● **YOUR GOAL**
Please filter the entries for the word "headers" and copy every line that has it.

● **TASK MATERIAL**
——

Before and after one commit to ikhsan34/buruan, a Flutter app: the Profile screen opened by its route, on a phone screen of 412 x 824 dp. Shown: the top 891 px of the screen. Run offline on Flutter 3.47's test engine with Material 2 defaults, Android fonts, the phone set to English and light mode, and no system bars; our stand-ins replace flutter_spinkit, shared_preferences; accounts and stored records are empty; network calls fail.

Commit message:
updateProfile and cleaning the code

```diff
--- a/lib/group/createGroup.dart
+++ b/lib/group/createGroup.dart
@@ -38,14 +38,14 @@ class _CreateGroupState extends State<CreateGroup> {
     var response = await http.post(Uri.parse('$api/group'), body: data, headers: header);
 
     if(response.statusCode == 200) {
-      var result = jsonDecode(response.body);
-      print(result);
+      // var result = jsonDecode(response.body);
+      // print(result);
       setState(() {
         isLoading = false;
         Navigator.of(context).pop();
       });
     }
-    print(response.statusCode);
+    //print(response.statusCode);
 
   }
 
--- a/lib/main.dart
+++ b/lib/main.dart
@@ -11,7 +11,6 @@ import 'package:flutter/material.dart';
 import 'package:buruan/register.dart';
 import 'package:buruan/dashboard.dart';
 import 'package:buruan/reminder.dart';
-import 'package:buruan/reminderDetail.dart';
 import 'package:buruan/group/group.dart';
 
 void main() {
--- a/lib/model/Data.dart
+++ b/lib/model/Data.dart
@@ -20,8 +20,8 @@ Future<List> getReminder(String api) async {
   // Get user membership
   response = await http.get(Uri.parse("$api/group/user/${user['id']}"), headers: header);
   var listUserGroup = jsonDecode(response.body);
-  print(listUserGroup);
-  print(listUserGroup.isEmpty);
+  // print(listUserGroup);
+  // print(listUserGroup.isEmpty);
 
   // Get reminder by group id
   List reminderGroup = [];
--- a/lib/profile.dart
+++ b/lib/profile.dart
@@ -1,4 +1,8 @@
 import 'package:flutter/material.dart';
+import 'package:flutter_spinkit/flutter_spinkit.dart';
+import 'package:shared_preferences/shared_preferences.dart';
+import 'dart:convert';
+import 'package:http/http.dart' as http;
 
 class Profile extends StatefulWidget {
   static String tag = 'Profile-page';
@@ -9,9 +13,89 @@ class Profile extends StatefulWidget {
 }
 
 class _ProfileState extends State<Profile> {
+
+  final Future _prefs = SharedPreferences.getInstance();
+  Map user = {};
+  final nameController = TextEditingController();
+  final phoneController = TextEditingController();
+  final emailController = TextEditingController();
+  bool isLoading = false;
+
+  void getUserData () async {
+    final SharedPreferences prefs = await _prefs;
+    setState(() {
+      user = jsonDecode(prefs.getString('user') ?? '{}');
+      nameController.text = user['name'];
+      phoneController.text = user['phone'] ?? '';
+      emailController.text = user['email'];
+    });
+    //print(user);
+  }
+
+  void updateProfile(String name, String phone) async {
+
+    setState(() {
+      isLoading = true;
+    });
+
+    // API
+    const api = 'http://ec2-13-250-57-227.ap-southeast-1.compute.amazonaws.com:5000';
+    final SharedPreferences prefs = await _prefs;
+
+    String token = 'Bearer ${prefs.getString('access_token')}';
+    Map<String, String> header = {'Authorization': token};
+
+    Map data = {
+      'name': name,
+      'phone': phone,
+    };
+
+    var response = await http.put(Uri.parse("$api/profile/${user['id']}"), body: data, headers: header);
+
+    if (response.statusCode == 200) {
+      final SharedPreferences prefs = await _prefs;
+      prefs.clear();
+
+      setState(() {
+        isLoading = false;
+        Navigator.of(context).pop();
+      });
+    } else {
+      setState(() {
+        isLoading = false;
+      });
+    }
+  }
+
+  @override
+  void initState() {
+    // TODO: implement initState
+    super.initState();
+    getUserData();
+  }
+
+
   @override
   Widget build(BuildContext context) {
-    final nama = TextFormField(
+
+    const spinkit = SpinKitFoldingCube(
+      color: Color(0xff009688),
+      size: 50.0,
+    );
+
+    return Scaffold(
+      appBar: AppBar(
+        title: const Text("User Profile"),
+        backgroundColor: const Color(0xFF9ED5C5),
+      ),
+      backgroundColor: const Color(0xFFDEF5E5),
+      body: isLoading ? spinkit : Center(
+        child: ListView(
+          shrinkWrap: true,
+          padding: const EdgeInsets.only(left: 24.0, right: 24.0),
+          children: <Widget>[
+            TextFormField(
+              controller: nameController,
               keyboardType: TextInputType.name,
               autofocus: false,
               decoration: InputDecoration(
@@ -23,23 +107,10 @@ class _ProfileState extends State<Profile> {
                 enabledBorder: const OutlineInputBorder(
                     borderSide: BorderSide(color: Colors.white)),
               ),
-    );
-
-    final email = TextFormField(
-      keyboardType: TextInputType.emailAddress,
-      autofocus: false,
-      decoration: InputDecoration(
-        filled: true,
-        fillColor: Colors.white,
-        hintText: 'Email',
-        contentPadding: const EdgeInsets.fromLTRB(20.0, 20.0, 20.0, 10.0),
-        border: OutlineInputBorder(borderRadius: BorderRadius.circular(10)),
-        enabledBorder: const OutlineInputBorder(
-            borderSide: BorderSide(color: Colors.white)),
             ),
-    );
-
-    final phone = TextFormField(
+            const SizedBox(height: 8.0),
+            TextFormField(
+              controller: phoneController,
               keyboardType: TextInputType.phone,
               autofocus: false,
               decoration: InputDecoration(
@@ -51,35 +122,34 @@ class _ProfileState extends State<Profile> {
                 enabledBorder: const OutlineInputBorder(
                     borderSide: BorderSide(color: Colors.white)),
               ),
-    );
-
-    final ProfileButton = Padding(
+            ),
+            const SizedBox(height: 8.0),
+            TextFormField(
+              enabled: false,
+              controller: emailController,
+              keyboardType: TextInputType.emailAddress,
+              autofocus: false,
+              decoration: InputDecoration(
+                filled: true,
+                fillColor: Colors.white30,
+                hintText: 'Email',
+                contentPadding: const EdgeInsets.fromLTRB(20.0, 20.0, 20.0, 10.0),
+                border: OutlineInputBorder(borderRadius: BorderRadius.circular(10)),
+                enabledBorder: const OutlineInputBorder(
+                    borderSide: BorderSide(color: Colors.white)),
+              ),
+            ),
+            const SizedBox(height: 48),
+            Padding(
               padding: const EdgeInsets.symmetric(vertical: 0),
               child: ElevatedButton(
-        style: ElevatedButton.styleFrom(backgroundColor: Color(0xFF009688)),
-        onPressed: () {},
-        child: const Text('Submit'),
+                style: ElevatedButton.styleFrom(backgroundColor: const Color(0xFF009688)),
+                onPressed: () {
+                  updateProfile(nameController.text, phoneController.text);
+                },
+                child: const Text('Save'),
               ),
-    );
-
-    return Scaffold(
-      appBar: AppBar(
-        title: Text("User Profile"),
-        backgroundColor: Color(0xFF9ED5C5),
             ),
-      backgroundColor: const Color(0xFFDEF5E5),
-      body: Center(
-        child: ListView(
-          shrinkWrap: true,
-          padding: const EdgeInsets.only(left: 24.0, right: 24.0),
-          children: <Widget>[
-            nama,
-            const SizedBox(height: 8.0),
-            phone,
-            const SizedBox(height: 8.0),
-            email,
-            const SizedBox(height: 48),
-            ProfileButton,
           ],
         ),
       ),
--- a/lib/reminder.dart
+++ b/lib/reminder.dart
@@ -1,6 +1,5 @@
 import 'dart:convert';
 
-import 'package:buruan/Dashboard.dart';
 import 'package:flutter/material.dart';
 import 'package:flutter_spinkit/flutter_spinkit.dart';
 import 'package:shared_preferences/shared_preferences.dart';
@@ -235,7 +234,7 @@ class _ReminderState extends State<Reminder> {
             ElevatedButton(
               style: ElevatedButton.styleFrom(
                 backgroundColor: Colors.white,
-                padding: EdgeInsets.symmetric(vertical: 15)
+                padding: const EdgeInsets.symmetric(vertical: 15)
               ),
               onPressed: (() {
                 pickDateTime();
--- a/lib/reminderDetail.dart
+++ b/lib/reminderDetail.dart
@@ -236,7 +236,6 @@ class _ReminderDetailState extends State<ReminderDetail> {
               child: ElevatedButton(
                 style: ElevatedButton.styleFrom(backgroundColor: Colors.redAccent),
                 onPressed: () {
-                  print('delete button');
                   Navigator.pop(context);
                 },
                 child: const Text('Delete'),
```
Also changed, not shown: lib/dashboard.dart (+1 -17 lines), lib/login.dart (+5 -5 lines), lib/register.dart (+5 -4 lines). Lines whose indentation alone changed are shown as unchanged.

——

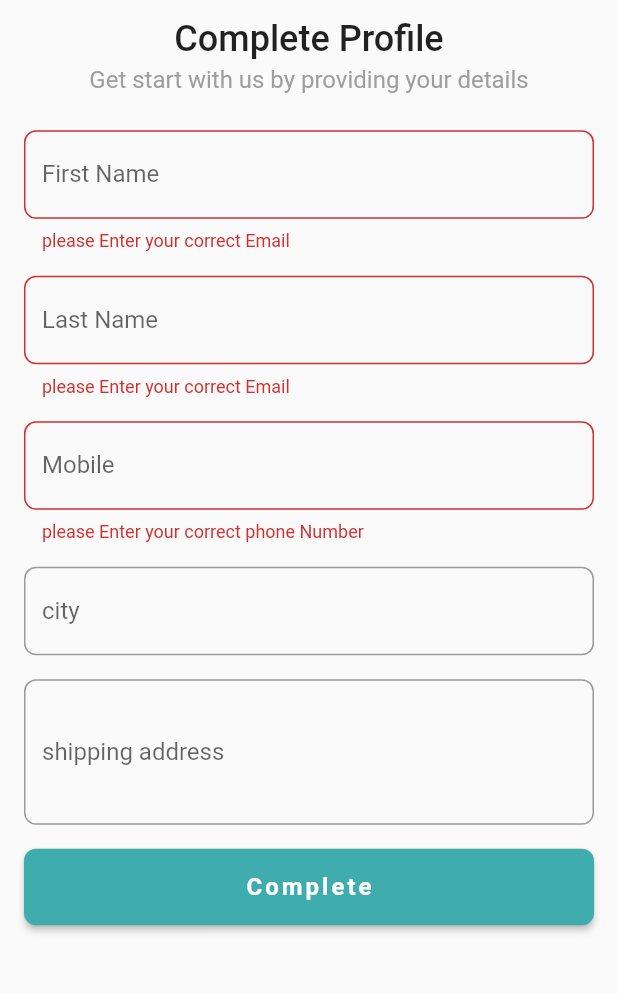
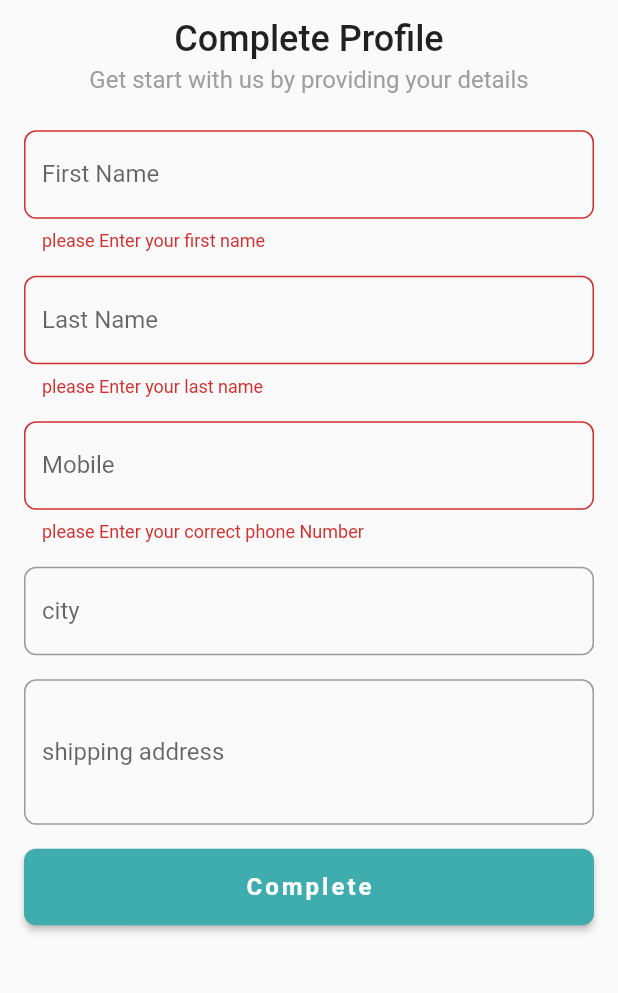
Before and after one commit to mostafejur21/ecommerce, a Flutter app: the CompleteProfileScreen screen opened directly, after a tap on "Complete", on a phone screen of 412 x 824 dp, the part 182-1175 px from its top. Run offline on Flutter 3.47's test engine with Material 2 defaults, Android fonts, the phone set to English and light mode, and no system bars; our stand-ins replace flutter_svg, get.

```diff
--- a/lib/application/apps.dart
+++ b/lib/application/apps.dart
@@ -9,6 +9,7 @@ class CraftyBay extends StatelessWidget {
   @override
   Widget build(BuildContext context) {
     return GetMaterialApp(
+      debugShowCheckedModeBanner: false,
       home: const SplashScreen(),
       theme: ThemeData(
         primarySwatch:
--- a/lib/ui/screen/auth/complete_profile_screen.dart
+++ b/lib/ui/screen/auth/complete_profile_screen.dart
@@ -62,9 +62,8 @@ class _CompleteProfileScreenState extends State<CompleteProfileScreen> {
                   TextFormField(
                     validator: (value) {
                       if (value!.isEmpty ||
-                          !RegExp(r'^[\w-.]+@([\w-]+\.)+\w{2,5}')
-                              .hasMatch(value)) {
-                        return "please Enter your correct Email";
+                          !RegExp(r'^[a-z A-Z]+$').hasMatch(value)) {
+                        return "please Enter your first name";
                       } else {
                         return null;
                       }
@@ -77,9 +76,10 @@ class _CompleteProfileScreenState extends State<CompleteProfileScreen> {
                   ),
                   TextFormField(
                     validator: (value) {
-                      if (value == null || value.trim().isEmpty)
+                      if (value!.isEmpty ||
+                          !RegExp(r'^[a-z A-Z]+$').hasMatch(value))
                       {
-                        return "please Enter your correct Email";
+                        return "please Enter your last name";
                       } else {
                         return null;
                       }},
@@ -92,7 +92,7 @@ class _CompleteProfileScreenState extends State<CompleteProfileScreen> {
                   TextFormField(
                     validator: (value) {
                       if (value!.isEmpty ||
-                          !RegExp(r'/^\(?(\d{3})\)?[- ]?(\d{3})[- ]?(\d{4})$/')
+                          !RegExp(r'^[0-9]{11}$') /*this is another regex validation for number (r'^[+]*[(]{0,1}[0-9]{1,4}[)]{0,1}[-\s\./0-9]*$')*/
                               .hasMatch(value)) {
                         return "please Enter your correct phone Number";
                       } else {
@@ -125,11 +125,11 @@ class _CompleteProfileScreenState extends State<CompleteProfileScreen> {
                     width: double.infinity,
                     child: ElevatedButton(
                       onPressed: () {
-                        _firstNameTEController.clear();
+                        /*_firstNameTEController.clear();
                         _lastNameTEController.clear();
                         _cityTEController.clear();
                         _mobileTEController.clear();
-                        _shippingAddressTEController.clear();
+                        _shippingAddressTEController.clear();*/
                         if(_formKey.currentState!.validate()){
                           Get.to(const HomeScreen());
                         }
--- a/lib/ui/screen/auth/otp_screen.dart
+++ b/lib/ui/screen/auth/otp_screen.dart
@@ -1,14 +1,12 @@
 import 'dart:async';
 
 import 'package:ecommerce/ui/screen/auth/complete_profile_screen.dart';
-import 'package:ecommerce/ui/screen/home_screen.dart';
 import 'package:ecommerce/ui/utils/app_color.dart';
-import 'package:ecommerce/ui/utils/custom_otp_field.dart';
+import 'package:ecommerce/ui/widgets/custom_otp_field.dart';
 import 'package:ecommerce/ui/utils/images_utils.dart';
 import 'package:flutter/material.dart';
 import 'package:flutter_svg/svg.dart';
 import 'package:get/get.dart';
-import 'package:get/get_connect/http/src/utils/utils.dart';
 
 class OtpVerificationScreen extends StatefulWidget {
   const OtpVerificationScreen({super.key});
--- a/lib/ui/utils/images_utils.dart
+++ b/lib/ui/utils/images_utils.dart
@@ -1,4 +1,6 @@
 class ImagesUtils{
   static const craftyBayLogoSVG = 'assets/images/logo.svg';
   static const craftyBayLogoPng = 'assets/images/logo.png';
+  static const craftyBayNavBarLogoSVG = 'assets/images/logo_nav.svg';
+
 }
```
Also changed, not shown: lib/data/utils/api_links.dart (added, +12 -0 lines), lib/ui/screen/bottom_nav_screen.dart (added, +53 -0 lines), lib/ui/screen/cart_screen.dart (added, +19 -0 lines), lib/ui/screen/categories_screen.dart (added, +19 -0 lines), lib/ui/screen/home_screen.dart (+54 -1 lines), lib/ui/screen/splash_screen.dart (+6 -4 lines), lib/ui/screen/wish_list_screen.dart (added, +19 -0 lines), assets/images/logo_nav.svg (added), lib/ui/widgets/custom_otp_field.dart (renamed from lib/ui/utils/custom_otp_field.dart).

——

● **SOLUTION FOR THIS TASK**
     var response = await http.post(Uri.parse('$api/group'), body: data, headers: header);
   response = await http.get(Uri.parse("$api/group/user/${user['id']}"), headers: header);
+    var response = await http.put(Uri.parse("$api/profile/${user['id']}"), body: data, headers: header);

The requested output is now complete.